Exercise: If an entry holds a picture, leave the picture out and output everything else exactly.

Source data:
[Start of section]
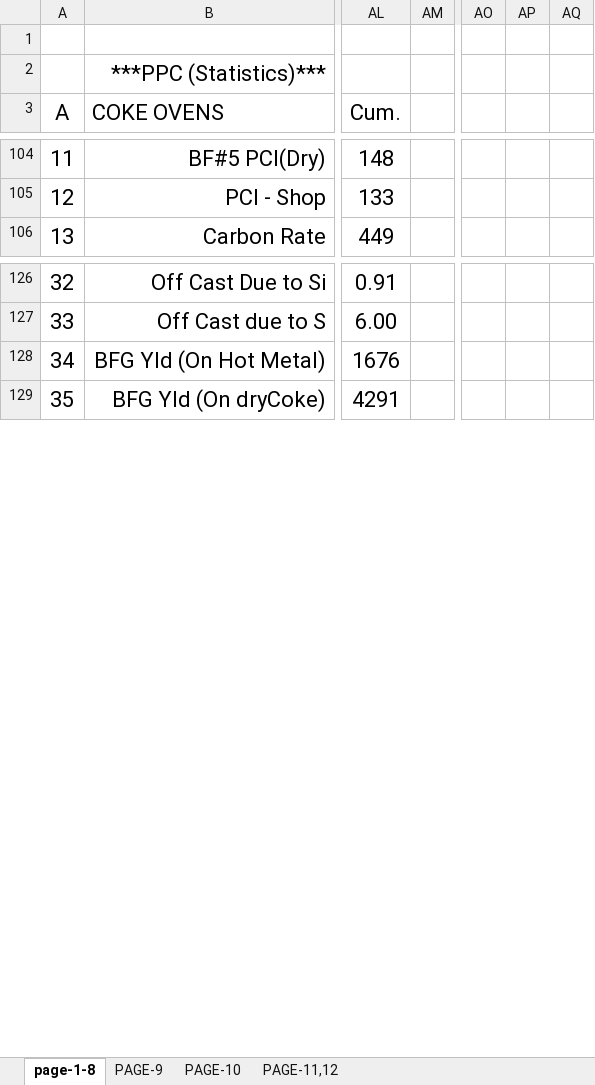
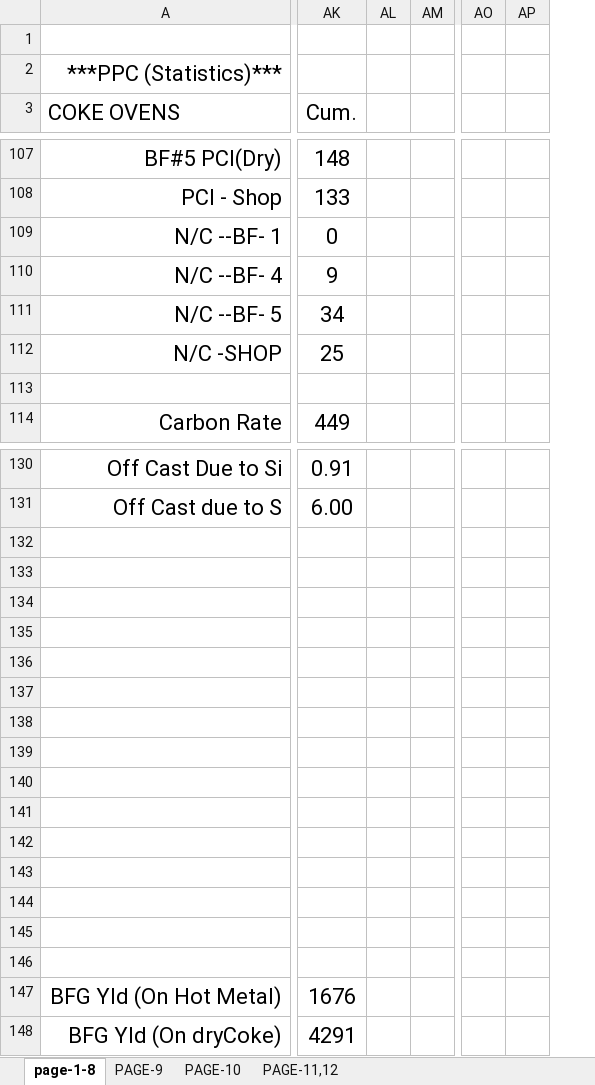
Before and after one commit to sanjay493/opr-mis1, an Excel workbook: Report_format/Monthly/TECHNOPARA MARCH-2025.xlsx, sheet page-1-8, drawn as a sheet; only a part is shown, gaps mark what is left out; values as stored, in another font and other column widths than the file's, no borders; removed rows and columns are numbered as before the commit, all else as after; rows hold the shown columns only; the diff covers the shown part only; the diff names each change by its address in the sheet, - before the commit and + after, or states it on an @@ line.

```diff
--- a/Report_format/Monthly/TECHNOPARA MARCH-2025.xlsx (sheet page-1-8)
+++ b/Report_format/Monthly/TECHNOPARA MARCH-2025.xlsx (sheet page-1-8)
-column A (A), rows 104-106: 11 | 12 | 13; rows 126-129: 32 | 33 | 34 | 35
+column AL, empty
-column AP, empty
@@ row 116 moved to row 109: N/C --BF- 1 @@
@@ row 117 moved to row 110: N/C --BF- 4 @@
@@ row 118 moved to row 111: N/C --BF- 5 @@
@@ row 119 moved to row 112: N/C -SHOP @@
+row 113: (empty)
+row 132: (empty)
+row 133: (empty)
+row 134: (empty)
+row 135: (empty)
+row 136: (empty)
+row 137: (empty)
+row 138: (empty)
+row 139: (empty)
+row 140: (empty)
+row 141: (empty)
+row 142: (empty)
+row 143: (empty)
+row 144: (empty)
+row 145: (empty)
+row 146: (empty)
```
Also changed, not shown: 6 added rows, 3 removed rows and 1 moved row elsewhere in this sheet, hidden cells, Report_format/Monthly/Technopara March-2024.xlsx, Report_format/Monthly/technopara may-2026.xlsx, 35 other files.
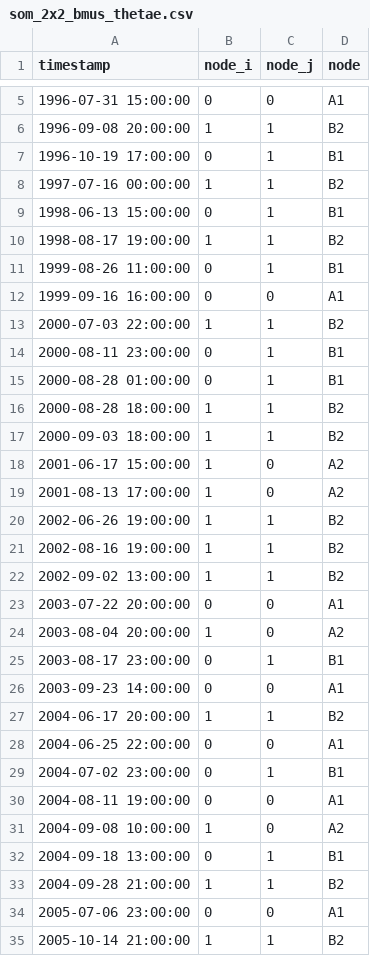
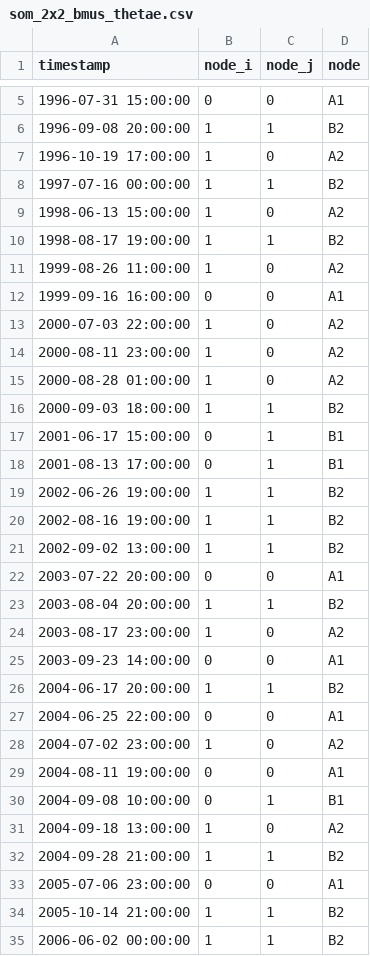
Before and after one commit to tyfolino/NYC-Flash-Floods-SOMs, a CSV file: data/som_2x2_bmus_thetae.csv, drawn as a sheet; only a part is shown, gaps mark what is left out; the shorter side is filled out with more unchanged rows; the diff covers the shown part only.

```diff
--- a/data/som_2x2_bmus_thetae.csv
+++ b/data/som_2x2_bmus_thetae.csv
@@ -6,15 +6,14 @@ timestamp,node_i,node_j,node
 1996-09-08 20:00:00,1,1,B2
-1996-10-19 17:00:00,0,1,B1
+1996-10-19 17:00:00,1,0,A2
 1997-07-16 00:00:00,1,1,B2
-1998-06-13 15:00:00,0,1,B1
+1998-06-13 15:00:00,1,0,A2
 1998-08-17 19:00:00,1,1,B2
-1999-08-26 11:00:00,0,1,B1
+1999-08-26 11:00:00,1,0,A2
 1999-09-16 16:00:00,0,0,A1
-2000-07-03 22:00:00,1,1,B2
-2000-08-11 23:00:00,0,1,B1
-2000-08-28 01:00:00,0,1,B1
-2000-08-28 18:00:00,1,1,B2
+2000-07-03 22:00:00,1,0,A2
+2000-08-11 23:00:00,1,0,A2
+2000-08-28 01:00:00,1,0,A2
 2000-09-03 18:00:00,1,1,B2
-2001-06-17 15:00:00,1,0,A2
-2001-08-13 17:00:00,1,0,A2
+2001-06-17 15:00:00,0,1,B1
+2001-08-13 17:00:00,0,1,B1
 2002-06-26 19:00:00,1,1,B2
@@ -23,4 +22,4 @@ timestamp,node_i,node_j,node
 2003-07-22 20:00:00,0,0,A1
-2003-08-04 20:00:00,1,0,A2
-2003-08-17 23:00:00,0,1,B1
+2003-08-04 20:00:00,1,1,B2
+2003-08-17 23:00:00,1,0,A2
 2003-09-23 14:00:00,0,0,A1
@@ -28,6 +27,6 @@ timestamp,node_i,node_j,node
 2004-06-25 22:00:00,0,0,A1
-2004-07-02 23:00:00,0,1,B1
+2004-07-02 23:00:00,1,0,A2
 2004-08-11 19:00:00,0,0,A1
-2004-09-08 10:00:00,1,0,A2
-2004-09-18 13:00:00,0,1,B1
+2004-09-08 10:00:00,0,1,B1
+2004-09-18 13:00:00,1,0,A2
 2004-09-28 21:00:00,1,1,B2
```
Also changed, not shown: 1 added row, 3 removed rows and 84 edited cells elsewhere in this file, data/som_2x2_evsom_24h_bmus_thetae.csv, 28 other files.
[End of section]
Response for this exercise:
Before and after one commit to sanjay493/opr-mis1, an Excel workbook: Report_format/Monthly/TECHNOPARA MARCH-2025.xlsx, sheet page-1-8, drawn as a sheet; only a part is shown, gaps mark what is left out; values as stored, in another font and other column widths than the file's, no borders; removed rows and columns are numbered as before the commit, all else as after; rows hold the shown columns only; the diff covers the shown part only; the diff names each change by its address in the sheet, - before the commit and + after, or states it on an @@ line.

```diff
--- a/Report_format/Monthly/TECHNOPARA MARCH-2025.xlsx (sheet page-1-8)
+++ b/Report_format/Monthly/TECHNOPARA MARCH-2025.xlsx (sheet page-1-8)
-column A (A), rows 104-106: 11 | 12 | 13; rows 126-129: 32 | 33 | 34 | 35
+column AL, empty
-column AP, empty
@@ row 116 moved to row 109: N/C --BF- 1 @@
@@ row 117 moved to row 110: N/C --BF- 4 @@
@@ row 118 moved to row 111: N/C --BF- 5 @@
@@ row 119 moved to row 112: N/C -SHOP @@
+row 113: (empty)
+row 132: (empty)
+row 133: (empty)
+row 134: (empty)
+row 135: (empty)
+row 136: (empty)
+row 137: (empty)
+row 138: (empty)
+row 139: (empty)
+row 140: (empty)
+row 141: (empty)
+row 142: (empty)
+row 143: (empty)
+row 144: (empty)
+row 145: (empty)
+row 146: (empty)
```
Also changed, not shown: 6 added rows, 3 removed rows and 1 moved row elsewhere in this sheet, hidden cells, Report_format/Monthly/Technopara March-2024.xlsx, Report_format/Monthly/technopara may-2026.xlsx, 35 other files.
Before and after one commit to tyfolino/NYC-Flash-Floods-SOMs, a CSV file: data/som_2x2_bmus_thetae.csv, drawn as a sheet; only a part is shown, gaps mark what is left out; the shorter side is filled out with more unchanged rows; the diff covers the shown part only.

```diff
--- a/data/som_2x2_bmus_thetae.csv
+++ b/data/som_2x2_bmus_thetae.csv
@@ -6,15 +6,14 @@ timestamp,node_i,node_j,node
 1996-09-08 20:00:00,1,1,B2
-1996-10-19 17:00:00,0,1,B1
+1996-10-19 17:00:00,1,0,A2
 1997-07-16 00:00:00,1,1,B2
-1998-06-13 15:00:00,0,1,B1
+1998-06-13 15:00:00,1,0,A2
 1998-08-17 19:00:00,1,1,B2
-1999-08-26 11:00:00,0,1,B1
+1999-08-26 11:00:00,1,0,A2
 1999-09-16 16:00:00,0,0,A1
-2000-07-03 22:00:00,1,1,B2
-2000-08-11 23:00:00,0,1,B1
-2000-08-28 01:00:00,0,1,B1
-2000-08-28 18:00:00,1,1,B2
+2000-07-03 22:00:00,1,0,A2
+2000-08-11 23:00:00,1,0,A2
+2000-08-28 01:00:00,1,0,A2
 2000-09-03 18:00:00,1,1,B2
-2001-06-17 15:00:00,1,0,A2
-2001-08-13 17:00:00,1,0,A2
+2001-06-17 15:00:00,0,1,B1
+2001-08-13 17:00:00,0,1,B1
 2002-06-26 19:00:00,1,1,B2
@@ -23,4 +22,4 @@ timestamp,node_i,node_j,node
 2003-07-22 20:00:00,0,0,A1
-2003-08-04 20:00:00,1,0,A2
-2003-08-17 23:00:00,0,1,B1
+2003-08-04 20:00:00,1,1,B2
+2003-08-17 23:00:00,1,0,A2
 2003-09-23 14:00:00,0,0,A1
@@ -28,6 +27,6 @@ timestamp,node_i,node_j,node
 2004-06-25 22:00:00,0,0,A1
-2004-07-02 23:00:00,0,1,B1
+2004-07-02 23:00:00,1,0,A2
 2004-08-11 19:00:00,0,0,A1
-2004-09-08 10:00:00,1,0,A2
-2004-09-18 13:00:00,0,1,B1
+2004-09-08 10:00:00,0,1,B1
+2004-09-18 13:00:00,1,0,A2
 2004-09-28 21:00:00,1,1,B2
```
Also changed, not shown: 1 added row, 3 removed rows and 84 edited cells elsewhere in this file, data/som_2x2_evsom_24h_bmus_thetae.csv, 28 other files.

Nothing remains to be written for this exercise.